*Task instructions*: Every line of the data below is to be written out again exactly.
*** Data extract Section Begins ***
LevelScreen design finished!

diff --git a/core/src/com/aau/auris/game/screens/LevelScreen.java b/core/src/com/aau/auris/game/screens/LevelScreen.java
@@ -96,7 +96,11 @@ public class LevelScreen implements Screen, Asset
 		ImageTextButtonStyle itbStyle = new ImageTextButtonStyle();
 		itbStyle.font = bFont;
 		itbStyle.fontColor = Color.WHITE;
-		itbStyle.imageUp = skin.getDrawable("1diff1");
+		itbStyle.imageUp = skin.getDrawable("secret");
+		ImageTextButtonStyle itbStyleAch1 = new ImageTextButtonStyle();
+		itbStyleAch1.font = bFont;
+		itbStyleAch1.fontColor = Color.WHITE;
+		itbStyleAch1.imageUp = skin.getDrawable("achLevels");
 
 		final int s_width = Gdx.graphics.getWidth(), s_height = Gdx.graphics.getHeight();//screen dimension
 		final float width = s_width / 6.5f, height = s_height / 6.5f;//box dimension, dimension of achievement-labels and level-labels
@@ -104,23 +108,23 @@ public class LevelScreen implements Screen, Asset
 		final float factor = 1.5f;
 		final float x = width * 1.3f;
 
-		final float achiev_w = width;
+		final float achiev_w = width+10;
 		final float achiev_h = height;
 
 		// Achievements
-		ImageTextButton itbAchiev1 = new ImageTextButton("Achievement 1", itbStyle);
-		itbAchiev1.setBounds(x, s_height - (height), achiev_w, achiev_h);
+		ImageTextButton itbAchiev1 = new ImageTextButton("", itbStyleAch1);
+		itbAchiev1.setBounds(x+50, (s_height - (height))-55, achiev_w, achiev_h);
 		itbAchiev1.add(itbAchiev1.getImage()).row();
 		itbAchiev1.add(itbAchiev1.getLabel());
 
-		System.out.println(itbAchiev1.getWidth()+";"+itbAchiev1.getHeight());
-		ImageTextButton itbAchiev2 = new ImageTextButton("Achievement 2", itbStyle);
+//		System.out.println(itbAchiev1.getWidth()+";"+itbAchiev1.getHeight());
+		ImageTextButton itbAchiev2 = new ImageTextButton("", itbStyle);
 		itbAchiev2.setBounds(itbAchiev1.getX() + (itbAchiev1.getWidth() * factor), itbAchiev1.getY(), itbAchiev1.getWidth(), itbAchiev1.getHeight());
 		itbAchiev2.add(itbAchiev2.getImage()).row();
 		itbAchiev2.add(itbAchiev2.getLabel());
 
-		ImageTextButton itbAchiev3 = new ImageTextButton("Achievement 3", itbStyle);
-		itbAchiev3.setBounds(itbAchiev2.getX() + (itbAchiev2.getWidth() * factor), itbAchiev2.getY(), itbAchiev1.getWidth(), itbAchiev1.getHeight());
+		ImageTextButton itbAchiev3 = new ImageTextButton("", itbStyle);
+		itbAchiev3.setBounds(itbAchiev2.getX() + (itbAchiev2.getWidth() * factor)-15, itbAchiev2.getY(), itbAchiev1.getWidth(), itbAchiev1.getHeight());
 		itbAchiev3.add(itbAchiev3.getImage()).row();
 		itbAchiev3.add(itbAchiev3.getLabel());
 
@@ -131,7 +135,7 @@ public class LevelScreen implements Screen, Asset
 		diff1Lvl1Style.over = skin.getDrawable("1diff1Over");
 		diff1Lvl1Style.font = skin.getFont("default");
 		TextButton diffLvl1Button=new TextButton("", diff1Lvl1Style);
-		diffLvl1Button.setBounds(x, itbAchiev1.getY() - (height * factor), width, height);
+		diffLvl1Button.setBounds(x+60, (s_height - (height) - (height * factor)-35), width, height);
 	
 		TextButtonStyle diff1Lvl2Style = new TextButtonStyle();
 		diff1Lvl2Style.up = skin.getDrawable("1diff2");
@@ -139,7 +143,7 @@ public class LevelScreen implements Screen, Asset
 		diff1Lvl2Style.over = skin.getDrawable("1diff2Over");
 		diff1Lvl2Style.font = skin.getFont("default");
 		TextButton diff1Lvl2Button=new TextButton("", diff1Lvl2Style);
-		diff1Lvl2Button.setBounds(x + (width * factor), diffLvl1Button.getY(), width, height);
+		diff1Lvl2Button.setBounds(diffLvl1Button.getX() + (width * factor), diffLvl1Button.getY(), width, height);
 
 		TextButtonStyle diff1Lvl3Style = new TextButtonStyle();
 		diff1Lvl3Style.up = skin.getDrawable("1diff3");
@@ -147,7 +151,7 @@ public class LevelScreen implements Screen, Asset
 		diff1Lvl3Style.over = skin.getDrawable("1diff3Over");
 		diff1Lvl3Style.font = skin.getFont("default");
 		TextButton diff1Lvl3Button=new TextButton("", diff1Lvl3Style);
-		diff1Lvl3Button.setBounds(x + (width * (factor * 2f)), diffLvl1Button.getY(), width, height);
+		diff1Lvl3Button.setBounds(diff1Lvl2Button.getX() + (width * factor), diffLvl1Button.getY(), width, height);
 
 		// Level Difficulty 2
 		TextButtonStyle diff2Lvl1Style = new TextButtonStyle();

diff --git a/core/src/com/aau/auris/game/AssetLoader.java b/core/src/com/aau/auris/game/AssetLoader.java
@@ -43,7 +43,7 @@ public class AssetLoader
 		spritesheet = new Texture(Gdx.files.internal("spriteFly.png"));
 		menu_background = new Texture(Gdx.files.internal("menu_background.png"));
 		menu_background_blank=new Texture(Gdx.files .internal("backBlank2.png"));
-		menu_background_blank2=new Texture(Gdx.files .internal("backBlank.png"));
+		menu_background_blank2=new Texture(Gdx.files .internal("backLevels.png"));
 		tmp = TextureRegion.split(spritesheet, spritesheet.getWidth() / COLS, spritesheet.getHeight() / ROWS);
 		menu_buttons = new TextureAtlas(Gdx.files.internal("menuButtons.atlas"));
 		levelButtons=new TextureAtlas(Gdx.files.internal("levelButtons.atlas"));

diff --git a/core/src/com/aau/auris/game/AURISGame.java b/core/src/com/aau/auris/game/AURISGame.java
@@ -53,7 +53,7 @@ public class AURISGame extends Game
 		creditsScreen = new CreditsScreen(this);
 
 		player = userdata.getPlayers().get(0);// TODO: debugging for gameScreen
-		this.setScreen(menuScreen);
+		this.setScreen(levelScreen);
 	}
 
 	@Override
*** Data extract Section Ends ***
*Solution to the problem*:
LevelScreen design finished!

diff --git a/core/src/com/aau/auris/game/screens/LevelScreen.java b/core/src/com/aau/auris/game/screens/LevelScreen.java
@@ -96,7 +96,11 @@ public class LevelScreen implements Screen, Asset
 		ImageTextButtonStyle itbStyle = new ImageTextButtonStyle();
 		itbStyle.font = bFont;
 		itbStyle.fontColor = Color.WHITE;
-		itbStyle.imageUp = skin.getDrawable("1diff1");
+		itbStyle.imageUp = skin.getDrawable("secret");
+		ImageTextButtonStyle itbStyleAch1 = new ImageTextButtonStyle();
+		itbStyleAch1.font = bFont;
+		itbStyleAch1.fontColor = Color.WHITE;
+		itbStyleAch1.imageUp = skin.getDrawable("achLevels");
 
 		final int s_width = Gdx.graphics.getWidth(), s_height = Gdx.graphics.getHeight();//screen dimension
 		final float width = s_width / 6.5f, height = s_height / 6.5f;//box dimension, dimension of achievement-labels and level-labels
@@ -104,23 +108,23 @@ public class LevelScreen implements Screen, Asset
 		final float factor = 1.5f;
 		final float x = width * 1.3f;
 
-		final float achiev_w = width;
+		final float achiev_w = width+10;
 		final float achiev_h = height;
 
 		// Achievements
-		ImageTextButton itbAchiev1 = new ImageTextButton("Achievement 1", itbStyle);
-		itbAchiev1.setBounds(x, s_height - (height), achiev_w, achiev_h);
+		ImageTextButton itbAchiev1 = new ImageTextButton("", itbStyleAch1);
+		itbAchiev1.setBounds(x+50, (s_height - (height))-55, achiev_w, achiev_h);
 		itbAchiev1.add(itbAchiev1.getImage()).row();
 		itbAchiev1.add(itbAchiev1.getLabel());
 
-		System.out.println(itbAchiev1.getWidth()+";"+itbAchiev1.getHeight());
-		ImageTextButton itbAchiev2 = new ImageTextButton("Achievement 2", itbStyle);
+//		System.out.println(itbAchiev1.getWidth()+";"+itbAchiev1.getHeight());
+		ImageTextButton itbAchiev2 = new ImageTextButton("", itbStyle);
 		itbAchiev2.setBounds(itbAchiev1.getX() + (itbAchiev1.getWidth() * factor), itbAchiev1.getY(), itbAchiev1.getWidth(), itbAchiev1.getHeight());
 		itbAchiev2.add(itbAchiev2.getImage()).row();
 		itbAchiev2.add(itbAchiev2.getLabel());
 
-		ImageTextButton itbAchiev3 = new ImageTextButton("Achievement 3", itbStyle);
-		itbAchiev3.setBounds(itbAchiev2.getX() + (itbAchiev2.getWidth() * factor), itbAchiev2.getY(), itbAchiev1.getWidth(), itbAchiev1.getHeight());
+		ImageTextButton itbAchiev3 = new ImageTextButton("", itbStyle);
+		itbAchiev3.setBounds(itbAchiev2.getX() + (itbAchiev2.getWidth() * factor)-15, itbAchiev2.getY(), itbAchiev1.getWidth(), itbAchiev1.getHeight());
 		itbAchiev3.add(itbAchiev3.getImage()).row();
 		itbAchiev3.add(itbAchiev3.getLabel());
 
@@ -131,7 +135,7 @@ public class LevelScreen implements Screen, Asset
 		diff1Lvl1Style.over = skin.getDrawable("1diff1Over");
 		diff1Lvl1Style.font = skin.getFont("default");
 		TextButton diffLvl1Button=new TextButton("", diff1Lvl1Style);
-		diffLvl1Button.setBounds(x, itbAchiev1.getY() - (height * factor), width, height);
+		diffLvl1Button.setBounds(x+60, (s_height - (height) - (height * factor)-35), width, height);
 	
 		TextButtonStyle diff1Lvl2Style = new TextButtonStyle();
 		diff1Lvl2Style.up = skin.getDrawable("1diff2");
@@ -139,7 +143,7 @@ public class LevelScreen implements Screen, Asset
 		diff1Lvl2Style.over = skin.getDrawable("1diff2Over");
 		diff1Lvl2Style.font = skin.getFont("default");
 		TextButton diff1Lvl2Button=new TextButton("", diff1Lvl2Style);
-		diff1Lvl2Button.setBounds(x + (width * factor), diffLvl1Button.getY(), width, height);
+		diff1Lvl2Button.setBounds(diffLvl1Button.getX() + (width * factor), diffLvl1Button.getY(), width, height);
 
 		TextButtonStyle diff1Lvl3Style = new TextButtonStyle();
 		diff1Lvl3Style.up = skin.getDrawable("1diff3");
@@ -147,7 +151,7 @@ public class LevelScreen implements Screen, Asset
 		diff1Lvl3Style.over = skin.getDrawable("1diff3Over");
 		diff1Lvl3Style.font = skin.getFont("default");
 		TextButton diff1Lvl3Button=new TextButton("", diff1Lvl3Style);
-		diff1Lvl3Button.setBounds(x + (width * (factor * 2f)), diffLvl1Button.getY(), width, height);
+		diff1Lvl3Button.setBounds(diff1Lvl2Button.getX() + (width * factor), diffLvl1Button.getY(), width, height);
 
 		// Level Difficulty 2
 		TextButtonStyle diff2Lvl1Style = new TextButtonStyle();

diff --git a/core/src/com/aau/auris/game/AssetLoader.java b/core/src/com/aau/auris/game/AssetLoader.java
@@ -43,7 +43,7 @@ public class AssetLoader
 		spritesheet = new Texture(Gdx.files.internal("spriteFly.png"));
 		menu_background = new Texture(Gdx.files.internal("menu_background.png"));
 		menu_background_blank=new Texture(Gdx.files .internal("backBlank2.png"));
-		menu_background_blank2=new Texture(Gdx.files .internal("backBlank.png"));
+		menu_background_blank2=new Texture(Gdx.files .internal("backLevels.png"));
 		tmp = TextureRegion.split(spritesheet, spritesheet.getWidth() / COLS, spritesheet.getHeight() / ROWS);
 		menu_buttons = new TextureAtlas(Gdx.files.internal("menuButtons.atlas"));
 		levelButtons=new TextureAtlas(Gdx.files.internal("levelButtons.atlas"));

diff --git a/core/src/com/aau/auris/game/AURISGame.java b/core/src/com/aau/auris/game/AURISGame.java
@@ -53,7 +53,7 @@ public class AURISGame extends Game
 		creditsScreen = new CreditsScreen(this);
 
 		player = userdata.getPlayers().get(0);// TODO: debugging for gameScreen
-		this.setScreen(menuScreen);
+		this.setScreen(levelScreen);
 	}
 
 	@Override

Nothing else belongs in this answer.